In all likelihood, an ESPN3 or even an ESPN4 television channel would be a lot more valuable to consumers and cable companies than ESPNEWS or ESPNU. Especially in the case of ESPNEWS, it’s an outdated name from a past time when people actually got news from television instead of their computer or smartphone.

What makes more sense for ESPN’s future – continuing forward with “U” and “NEWS” as is or taking a proactive step to increase the viability of both channels in a constantly changing environment? The value in being a sports network is live sports rights. The biggest thing working for ESPN, and the thing that will always secure its place as the unquestioned top dog in the industry (and maybe all of cable television) is live sports. It’s the games! It always has been and always will be. But it’s never been more important given how challenging the current climate is for ESPN and other sports networks.

It doesn’t take strenuous mental gymnastics to see a scenario where ESPN turns “U” and “NEWS” into ESPN3 and the ACC Network. The ideal scenario would be ESPNU becoming ESPN3 with its superior reach and carriage and eventually turning ESPNEWS into the ACC Network. That would give ESPN a head start on carriage negotiations for the new conference network that could potentially get contentious given the bearish sports market and a nationwide footprint. If ESPN really wanted to get aggressive, they could create an ESPN3 and ESPN4 and try to strike deals for a newly created ACC Network all on its own.

Does an ESPN4, halfway to the Ocho, sound a little crazy? Maybe so, but when you think about it ESPN already has seven channels – ESPN, ESPN2, ESPNU, ESPNEWS, ESPN Classic, SEC Network, Longhorn Network – and that’s not even counting what’s online or on subscription services. ESPN has way more than enough sports rights to go around and can stock an ESPN3 and even an ESPN4 with wall to wall live sports.

Imagine a future where ESPN3 shows not only college sports, but international sports like the World Darts Championship or Super 14 rugby (both of which ESPN has shown online). Yes, streaming rights are different than television rights, and this would be a serious rebrand, but think of all the possibilities. ESPN could send a message to FS1 and all their competitors that while things might not be as smooth as they’ve ever been, they’d be doubling their commitment to live sports and showing the world that they still intend to be known as the self-proclaimed worldwide leader. If ESPNU and ESPNEWS are going to show events like real live NBA Playoff games, they’re already acting as ESPN3 and ESPN4 as is.

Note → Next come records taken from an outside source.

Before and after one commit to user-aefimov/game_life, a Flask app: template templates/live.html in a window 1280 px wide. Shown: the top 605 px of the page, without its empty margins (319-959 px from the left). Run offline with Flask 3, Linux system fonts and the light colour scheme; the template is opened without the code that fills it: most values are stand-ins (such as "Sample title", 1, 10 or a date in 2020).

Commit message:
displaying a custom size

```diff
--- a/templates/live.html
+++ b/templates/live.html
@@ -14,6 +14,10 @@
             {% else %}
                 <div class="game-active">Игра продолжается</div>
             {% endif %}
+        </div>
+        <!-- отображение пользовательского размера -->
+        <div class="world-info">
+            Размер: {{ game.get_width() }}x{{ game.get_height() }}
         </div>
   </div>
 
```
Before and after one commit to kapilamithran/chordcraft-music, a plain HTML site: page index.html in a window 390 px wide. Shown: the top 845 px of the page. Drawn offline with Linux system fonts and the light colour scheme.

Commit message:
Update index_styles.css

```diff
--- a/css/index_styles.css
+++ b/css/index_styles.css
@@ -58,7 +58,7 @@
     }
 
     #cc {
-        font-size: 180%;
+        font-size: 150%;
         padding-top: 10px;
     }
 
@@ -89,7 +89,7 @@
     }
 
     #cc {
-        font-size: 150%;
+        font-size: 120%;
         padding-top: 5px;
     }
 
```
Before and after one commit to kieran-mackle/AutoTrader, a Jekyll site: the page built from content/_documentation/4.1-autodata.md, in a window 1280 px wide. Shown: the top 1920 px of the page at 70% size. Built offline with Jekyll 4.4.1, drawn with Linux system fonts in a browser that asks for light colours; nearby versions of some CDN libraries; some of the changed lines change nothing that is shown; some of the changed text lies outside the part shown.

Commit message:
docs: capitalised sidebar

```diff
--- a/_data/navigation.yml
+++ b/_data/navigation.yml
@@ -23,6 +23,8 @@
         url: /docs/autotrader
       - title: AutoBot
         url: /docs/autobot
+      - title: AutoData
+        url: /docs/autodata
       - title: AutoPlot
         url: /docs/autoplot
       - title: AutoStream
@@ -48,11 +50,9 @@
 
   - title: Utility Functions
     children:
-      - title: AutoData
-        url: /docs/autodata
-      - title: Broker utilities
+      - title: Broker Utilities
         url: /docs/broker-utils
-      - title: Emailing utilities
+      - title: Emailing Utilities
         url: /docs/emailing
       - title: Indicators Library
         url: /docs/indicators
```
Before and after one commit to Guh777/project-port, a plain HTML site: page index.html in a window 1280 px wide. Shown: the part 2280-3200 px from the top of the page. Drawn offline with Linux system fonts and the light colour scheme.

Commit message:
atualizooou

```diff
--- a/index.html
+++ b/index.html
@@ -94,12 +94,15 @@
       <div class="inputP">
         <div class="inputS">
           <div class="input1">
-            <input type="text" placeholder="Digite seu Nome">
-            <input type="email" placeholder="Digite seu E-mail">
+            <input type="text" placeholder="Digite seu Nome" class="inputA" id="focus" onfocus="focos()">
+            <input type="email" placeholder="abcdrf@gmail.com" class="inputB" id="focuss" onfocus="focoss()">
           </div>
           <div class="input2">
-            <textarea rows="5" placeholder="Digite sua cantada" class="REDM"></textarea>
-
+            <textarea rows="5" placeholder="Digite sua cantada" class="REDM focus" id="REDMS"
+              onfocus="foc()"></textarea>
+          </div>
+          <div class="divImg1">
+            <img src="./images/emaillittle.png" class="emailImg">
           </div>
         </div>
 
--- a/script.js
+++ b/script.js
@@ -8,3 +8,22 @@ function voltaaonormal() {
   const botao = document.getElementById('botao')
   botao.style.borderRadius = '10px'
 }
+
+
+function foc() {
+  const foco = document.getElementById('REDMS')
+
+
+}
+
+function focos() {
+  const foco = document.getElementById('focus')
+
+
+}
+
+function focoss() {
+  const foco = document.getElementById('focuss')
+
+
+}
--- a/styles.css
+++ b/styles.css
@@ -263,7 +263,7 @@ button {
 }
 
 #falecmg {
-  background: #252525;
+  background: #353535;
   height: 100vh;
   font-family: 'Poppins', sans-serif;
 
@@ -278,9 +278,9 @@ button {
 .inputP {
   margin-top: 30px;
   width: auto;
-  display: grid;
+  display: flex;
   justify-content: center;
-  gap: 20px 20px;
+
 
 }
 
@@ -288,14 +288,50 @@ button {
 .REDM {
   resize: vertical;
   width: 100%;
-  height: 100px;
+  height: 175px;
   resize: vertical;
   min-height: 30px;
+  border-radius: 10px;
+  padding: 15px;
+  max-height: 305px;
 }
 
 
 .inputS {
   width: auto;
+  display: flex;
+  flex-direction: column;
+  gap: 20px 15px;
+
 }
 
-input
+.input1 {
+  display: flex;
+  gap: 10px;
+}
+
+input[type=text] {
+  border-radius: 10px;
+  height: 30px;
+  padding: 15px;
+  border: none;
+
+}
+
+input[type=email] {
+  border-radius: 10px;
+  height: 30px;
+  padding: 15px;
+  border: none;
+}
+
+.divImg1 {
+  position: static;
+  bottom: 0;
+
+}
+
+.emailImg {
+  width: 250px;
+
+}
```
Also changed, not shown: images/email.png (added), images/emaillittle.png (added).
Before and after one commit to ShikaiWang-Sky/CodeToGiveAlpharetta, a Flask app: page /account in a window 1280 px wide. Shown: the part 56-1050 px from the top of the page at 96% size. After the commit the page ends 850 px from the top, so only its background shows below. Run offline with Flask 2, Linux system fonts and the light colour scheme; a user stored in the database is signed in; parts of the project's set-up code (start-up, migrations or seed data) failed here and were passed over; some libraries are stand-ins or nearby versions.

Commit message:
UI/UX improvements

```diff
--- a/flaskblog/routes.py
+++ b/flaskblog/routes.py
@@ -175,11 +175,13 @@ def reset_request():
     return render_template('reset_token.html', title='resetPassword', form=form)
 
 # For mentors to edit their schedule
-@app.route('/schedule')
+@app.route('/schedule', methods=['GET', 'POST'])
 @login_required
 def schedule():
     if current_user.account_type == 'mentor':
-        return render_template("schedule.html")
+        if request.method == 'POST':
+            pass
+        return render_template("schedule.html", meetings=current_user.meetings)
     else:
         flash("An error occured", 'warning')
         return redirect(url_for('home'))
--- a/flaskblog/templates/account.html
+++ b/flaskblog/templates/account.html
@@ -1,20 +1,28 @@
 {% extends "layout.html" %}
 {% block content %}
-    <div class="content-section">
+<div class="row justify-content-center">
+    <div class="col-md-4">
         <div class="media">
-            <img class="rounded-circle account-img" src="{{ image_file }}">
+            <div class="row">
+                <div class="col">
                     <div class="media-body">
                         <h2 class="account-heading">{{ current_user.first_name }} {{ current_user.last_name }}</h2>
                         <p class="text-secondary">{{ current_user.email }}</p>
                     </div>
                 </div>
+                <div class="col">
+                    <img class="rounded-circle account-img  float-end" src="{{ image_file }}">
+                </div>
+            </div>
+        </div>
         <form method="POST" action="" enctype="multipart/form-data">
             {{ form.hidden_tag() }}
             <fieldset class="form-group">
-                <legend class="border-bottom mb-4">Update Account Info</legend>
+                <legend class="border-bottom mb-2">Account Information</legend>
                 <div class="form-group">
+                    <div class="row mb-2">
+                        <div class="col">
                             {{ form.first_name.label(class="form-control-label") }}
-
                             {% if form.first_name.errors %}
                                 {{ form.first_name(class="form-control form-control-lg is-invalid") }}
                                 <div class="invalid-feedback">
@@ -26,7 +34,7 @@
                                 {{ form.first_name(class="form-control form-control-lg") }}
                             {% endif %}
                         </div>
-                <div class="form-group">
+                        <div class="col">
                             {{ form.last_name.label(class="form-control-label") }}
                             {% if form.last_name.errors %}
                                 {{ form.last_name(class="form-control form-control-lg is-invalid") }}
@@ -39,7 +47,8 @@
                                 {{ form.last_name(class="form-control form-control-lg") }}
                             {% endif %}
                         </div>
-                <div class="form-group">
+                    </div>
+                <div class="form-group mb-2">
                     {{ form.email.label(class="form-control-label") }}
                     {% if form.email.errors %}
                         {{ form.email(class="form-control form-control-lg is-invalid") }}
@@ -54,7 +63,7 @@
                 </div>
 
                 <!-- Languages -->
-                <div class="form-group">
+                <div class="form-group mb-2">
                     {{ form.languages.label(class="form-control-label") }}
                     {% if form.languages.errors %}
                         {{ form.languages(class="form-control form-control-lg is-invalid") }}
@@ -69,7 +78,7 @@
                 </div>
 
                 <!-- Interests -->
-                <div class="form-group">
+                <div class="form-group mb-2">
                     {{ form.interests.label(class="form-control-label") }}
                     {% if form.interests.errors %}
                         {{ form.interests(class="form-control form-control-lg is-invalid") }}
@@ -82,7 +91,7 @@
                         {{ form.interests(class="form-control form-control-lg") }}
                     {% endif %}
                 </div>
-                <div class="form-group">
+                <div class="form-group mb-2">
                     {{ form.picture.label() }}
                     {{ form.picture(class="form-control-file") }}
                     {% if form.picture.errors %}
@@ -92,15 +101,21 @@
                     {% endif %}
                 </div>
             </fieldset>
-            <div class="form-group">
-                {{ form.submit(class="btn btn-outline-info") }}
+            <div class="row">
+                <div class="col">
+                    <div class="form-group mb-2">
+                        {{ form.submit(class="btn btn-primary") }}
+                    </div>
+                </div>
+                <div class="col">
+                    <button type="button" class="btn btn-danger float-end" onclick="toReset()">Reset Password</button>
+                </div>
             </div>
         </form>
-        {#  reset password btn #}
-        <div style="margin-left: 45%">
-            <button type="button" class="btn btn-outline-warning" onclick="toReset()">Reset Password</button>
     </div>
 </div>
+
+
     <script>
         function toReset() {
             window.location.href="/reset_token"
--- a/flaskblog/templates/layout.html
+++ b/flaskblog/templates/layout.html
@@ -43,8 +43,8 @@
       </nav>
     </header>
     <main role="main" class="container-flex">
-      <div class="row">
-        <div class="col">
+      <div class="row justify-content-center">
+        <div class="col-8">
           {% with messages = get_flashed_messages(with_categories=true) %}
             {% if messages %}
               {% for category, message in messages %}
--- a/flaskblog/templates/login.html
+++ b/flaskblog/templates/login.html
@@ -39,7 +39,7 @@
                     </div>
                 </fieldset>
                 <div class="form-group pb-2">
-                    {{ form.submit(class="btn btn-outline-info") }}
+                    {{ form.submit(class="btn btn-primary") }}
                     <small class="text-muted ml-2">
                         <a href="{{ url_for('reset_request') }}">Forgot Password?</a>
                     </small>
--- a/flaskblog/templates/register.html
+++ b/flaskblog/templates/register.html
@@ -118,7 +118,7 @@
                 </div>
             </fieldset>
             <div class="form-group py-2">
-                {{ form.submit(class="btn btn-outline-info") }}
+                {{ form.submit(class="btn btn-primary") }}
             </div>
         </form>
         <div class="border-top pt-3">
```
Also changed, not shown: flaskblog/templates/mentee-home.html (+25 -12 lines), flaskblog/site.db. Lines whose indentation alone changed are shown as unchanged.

Of course, it’s not just live sports. There could be 30 for 30 marathons, replays or simulcasts of the existing studio shows like we see now, and so much more. ESPN wants a future where their talent is more multi-faceted and able to check multiple boxes, so why not do the same thing with their programming? ESPN wouldn’t have to lessen their focus on college sports or news, but by opening up the gates to ESPN3… and maybe even ESPN4… they could give themselves more options for the future. And right now anything that can give the company more options should be strongly considered.

About Matt Yoder

Award winning sportswriter at The Comeback and Awful Announcing. The biggest cat in the whole wide world.